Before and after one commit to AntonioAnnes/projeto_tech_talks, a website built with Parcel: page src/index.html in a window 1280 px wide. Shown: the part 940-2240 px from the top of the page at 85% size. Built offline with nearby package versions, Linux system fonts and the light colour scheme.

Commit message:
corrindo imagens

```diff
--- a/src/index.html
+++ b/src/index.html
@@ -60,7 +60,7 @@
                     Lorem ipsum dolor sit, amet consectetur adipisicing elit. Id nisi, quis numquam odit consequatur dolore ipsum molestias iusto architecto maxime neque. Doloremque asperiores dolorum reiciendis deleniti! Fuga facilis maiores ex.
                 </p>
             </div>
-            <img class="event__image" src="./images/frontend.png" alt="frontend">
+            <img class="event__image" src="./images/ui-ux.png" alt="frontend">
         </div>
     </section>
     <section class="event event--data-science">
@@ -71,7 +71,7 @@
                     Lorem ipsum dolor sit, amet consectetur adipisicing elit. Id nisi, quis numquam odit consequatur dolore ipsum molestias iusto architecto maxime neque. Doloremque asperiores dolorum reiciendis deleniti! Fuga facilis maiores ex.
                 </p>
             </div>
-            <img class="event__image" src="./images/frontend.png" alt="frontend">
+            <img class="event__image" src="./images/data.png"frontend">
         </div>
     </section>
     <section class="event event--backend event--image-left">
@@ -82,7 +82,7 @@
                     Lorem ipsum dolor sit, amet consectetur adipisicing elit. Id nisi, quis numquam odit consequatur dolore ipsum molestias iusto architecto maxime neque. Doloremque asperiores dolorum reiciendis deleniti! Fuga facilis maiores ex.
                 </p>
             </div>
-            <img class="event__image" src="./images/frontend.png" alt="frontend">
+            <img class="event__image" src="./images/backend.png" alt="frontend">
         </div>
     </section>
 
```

##########

Each line above that has the word "data" should be copied.

     <section class="event event--data-science">
+            <img class="event__image" src="./images/data.png"frontend">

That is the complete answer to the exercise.